* _WHAT YOU ARE ASKED TO DO_:
Return the data given below exactly as it appears.

* _THE DATA_:
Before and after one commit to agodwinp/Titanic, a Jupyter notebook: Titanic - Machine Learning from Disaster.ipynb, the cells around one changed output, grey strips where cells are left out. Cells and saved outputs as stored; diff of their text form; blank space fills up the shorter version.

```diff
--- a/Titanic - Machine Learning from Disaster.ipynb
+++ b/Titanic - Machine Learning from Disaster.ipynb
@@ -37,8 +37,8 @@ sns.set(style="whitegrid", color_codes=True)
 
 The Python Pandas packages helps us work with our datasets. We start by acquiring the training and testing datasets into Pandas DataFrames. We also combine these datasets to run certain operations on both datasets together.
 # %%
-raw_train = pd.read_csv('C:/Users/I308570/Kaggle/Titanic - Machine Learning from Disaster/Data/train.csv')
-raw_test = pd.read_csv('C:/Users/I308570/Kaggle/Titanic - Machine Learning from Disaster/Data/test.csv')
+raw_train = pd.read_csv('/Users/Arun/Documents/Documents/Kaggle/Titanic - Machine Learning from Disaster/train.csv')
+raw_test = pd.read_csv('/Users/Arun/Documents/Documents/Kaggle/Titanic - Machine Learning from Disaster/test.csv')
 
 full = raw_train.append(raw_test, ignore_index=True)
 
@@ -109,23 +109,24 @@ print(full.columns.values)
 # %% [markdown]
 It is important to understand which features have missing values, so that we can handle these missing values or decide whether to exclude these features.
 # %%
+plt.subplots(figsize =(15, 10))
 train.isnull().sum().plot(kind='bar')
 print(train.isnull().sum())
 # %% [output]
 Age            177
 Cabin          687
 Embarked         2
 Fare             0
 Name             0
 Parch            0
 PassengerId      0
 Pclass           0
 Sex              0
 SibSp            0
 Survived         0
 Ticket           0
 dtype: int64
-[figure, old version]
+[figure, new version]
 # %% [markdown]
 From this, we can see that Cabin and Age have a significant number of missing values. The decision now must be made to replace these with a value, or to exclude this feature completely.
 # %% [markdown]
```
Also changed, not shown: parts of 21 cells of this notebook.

* _WRITTEN SOLUTION_:
Before and after one commit to agodwinp/Titanic, a Jupyter notebook: Titanic - Machine Learning from Disaster.ipynb, the cells around one changed output, grey strips where cells are left out. Cells and saved outputs as stored; diff of their text form; blank space fills up the shorter version.

```diff
--- a/Titanic - Machine Learning from Disaster.ipynb
+++ b/Titanic - Machine Learning from Disaster.ipynb
@@ -37,8 +37,8 @@ sns.set(style="whitegrid", color_codes=True)
 
 The Python Pandas packages helps us work with our datasets. We start by acquiring the training and testing datasets into Pandas DataFrames. We also combine these datasets to run certain operations on both datasets together.
 # %%
-raw_train = pd.read_csv('C:/Users/I308570/Kaggle/Titanic - Machine Learning from Disaster/Data/train.csv')
-raw_test = pd.read_csv('C:/Users/I308570/Kaggle/Titanic - Machine Learning from Disaster/Data/test.csv')
+raw_train = pd.read_csv('/Users/Arun/Documents/Documents/Kaggle/Titanic - Machine Learning from Disaster/train.csv')
+raw_test = pd.read_csv('/Users/Arun/Documents/Documents/Kaggle/Titanic - Machine Learning from Disaster/test.csv')
 
 full = raw_train.append(raw_test, ignore_index=True)
 
@@ -109,23 +109,24 @@ print(full.columns.values)
 # %% [markdown]
 It is important to understand which features have missing values, so that we can handle these missing values or decide whether to exclude these features.
 # %%
+plt.subplots(figsize =(15, 10))
 train.isnull().sum().plot(kind='bar')
 print(train.isnull().sum())
 # %% [output]
 Age            177
 Cabin          687
 Embarked         2
 Fare             0
 Name             0
 Parch            0
 PassengerId      0
 Pclass           0
 Sex              0
 SibSp            0
 Survived         0
 Ticket           0
 dtype: int64
-[figure, old version]
+[figure, new version]
 # %% [markdown]
 From this, we can see that Cabin and Age have a significant number of missing values. The decision now must be made to replace these with a value, or to exclude this feature completely.
 # %% [markdown]
```
Also changed, not shown: parts of 21 cells of this notebook.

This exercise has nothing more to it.